* Material to process:
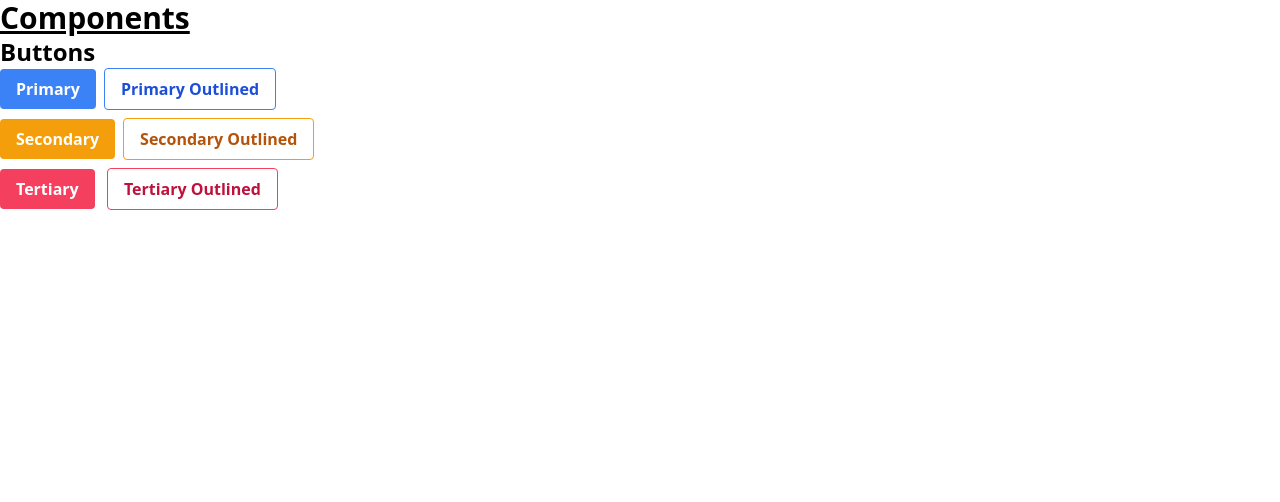
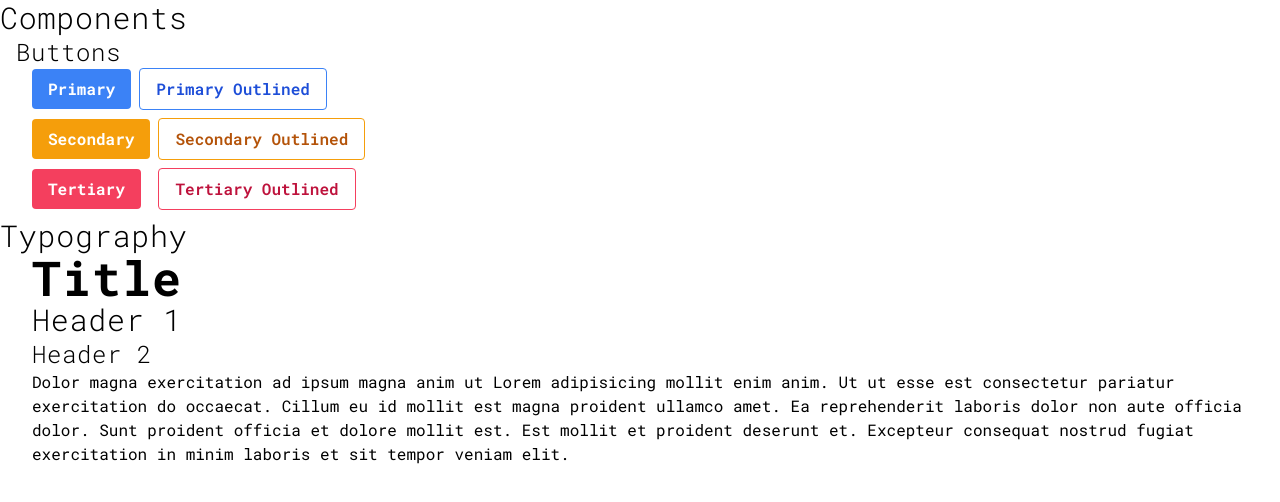
Before and after one commit to SaschaVII/portfolio, a Next.js app: page / in a window 1280 px wide. Shown: the top 502 px of the page. Built offline with nearby package versions, Linux system fonts and the light colour scheme.

Commit message:
Add global styles and StyleShowcase component
Import new default mono font-family, Roboto Mono.

Add global styling for html, body, h1 and h2 typography.

Add stylesShowcase Component and display on index.

```diff
--- /dev/null
+++ b/components/stylesShowcase.js
@@ -0,0 +1,39 @@
+const StylesShowcase = () => (
+    <div>
+      <h1>Components</h1>
+      <section>
+        <div className="pl-4">
+          <h2>Buttons</h2>
+          <div className="pl-4">
+            <div className="mb-2">
+              <button className="btn btn-primary mr-2">Primary</button>
+              <button className="btn btn-primary-outlined">Primary Outlined</button>
+            </div>
+            <div className="mb-2">
+              <button className="btn btn-secondary mr-2">Secondary</button>
+              <button className="btn btn-secondary-outlined">Secondary Outlined</button>
+            </div>
+            <div className="mb-2">
+              <button className="btn btn-tertiary mr-2">Tertiary</button> {' '}
+              <button className="btn btn-tertiary-outlined">Tertiary Outlined</button> {' '}
+            </div>
+          </div>
+        </div>
+      </section>
+      <section>
+        <h1>Typography</h1>
+        <div className="pl-4">
+          <div className="pl-4">
+            <h1 className="text-5xl font-bold">Title</h1>
+            <h1>Header 1</h1>
+            <h2>Header 2</h2>
+            <p>
+              Dolor magna exercitation ad ipsum magna anim ut Lorem adipisicing mollit enim anim. Ut ut esse est consectetur pariatur exercitation do occaecat. Cillum eu id mollit est magna proident ullamco amet. Ea reprehenderit laboris dolor non aute officia dolor. Sunt proident officia et dolore mollit est. Est mollit et proident deserunt et. Excepteur consequat nostrud fugiat exercitation in minim laboris et sit tempor veniam elit.
+            </p>
+          </div>
+        </div>
+      </section>
+    </div>
+);
+
+export default StylesShowcase;
--- a/pages/_app.js
+++ b/pages/_app.js
@@ -1,5 +1,15 @@
 import '@/styles/globals.css'
+import { Roboto_Mono } from 'next/font/google'
+
+const robotoMono = Roboto_Mono({
+  subsets: ['latin'],
+  variable: '--font-robotoMono',
+})
 
 export default function App({ Component, pageProps }) {
-  return <Component {...pageProps} />
+  return (
+    <main className={`${robotoMono.variable} font-mono`}>
+      <Component {...pageProps} />
+    </main>
+  )
 }
--- a/pages/index.js
+++ b/pages/index.js
@@ -1,20 +1,7 @@
+import StylesShowcase from "@/components/stylesShowcase";
+
 export default function Home() {
   return (
-    <div>
-      <h1 className="text-3xl font-bold underline">Components</h1>
-      <h2 className="text-2xl font-bold">Buttons</h2>
-      <div className="mb-2">
-        <button className="btn btn-primary mr-2">Primary</button>
-        <button className="btn btn-primary-outlined">Primary Outlined</button>
-      </div>
-      <div className="mb-2">
-        <button className="btn btn-secondary mr-2">Secondary</button>
-        <button className="btn btn-secondary-outlined">Secondary Outlined</button>
-      </div>
-      <div className="mb-2">
-        <button className="btn btn-tertiary mr-2">Tertiary</button> {' '}
-        <button className="btn btn-tertiary-outlined">Tertiary Outlined</button> {' '}
-      </div>
-    </div>
+    <StylesShowcase />
   )
 }
--- a/styles/globals.css
+++ b/styles/globals.css
@@ -2,7 +2,25 @@
 @tailwind components;
 @tailwind utilities;
 
+html, body, h1, h2 {
+  @apply font-mono;
+}
+
 /* COMPONENTS */
+/* Headers */
+h1, h2 {
+  @apply font-light;
+  @apply tracking-wide;
+}
+
+h1 {
+  @apply text-3xl;
+}
+
+h2 {
+  @apply text-2xl;
+}
+
 /* Buttons */
 .btn {
   @apply font-bold py-2 px-4 rounded;
--- a/tailwind.config.js
+++ b/tailwind.config.js
@@ -1,6 +1,8 @@
 /** @type {import('tailwindcss').Config} */
 const colors = require('tailwindcss/colors')
+const { fontFamily } = require('tailwindcss/defaultTheme')
 
+/** @type {import('tailwindcss').Config} \*/
 module.exports = {
   content: [
     "./app/**/*.{js,ts,jsx,tsx}",
@@ -13,6 +15,9 @@ module.exports = {
         primary: colors.blue,
         secondary: colors.amber,
         tertiary: colors.rose
+      },
+      fontFamily: {
+        mono: ['var(--font-robotoMono)', ...fontFamily.mono]
       }
     },
   },
```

* Task item: Once you have checked the entries above, say how many lines include the word "return", and nothing beyond the number.

* Task response: 3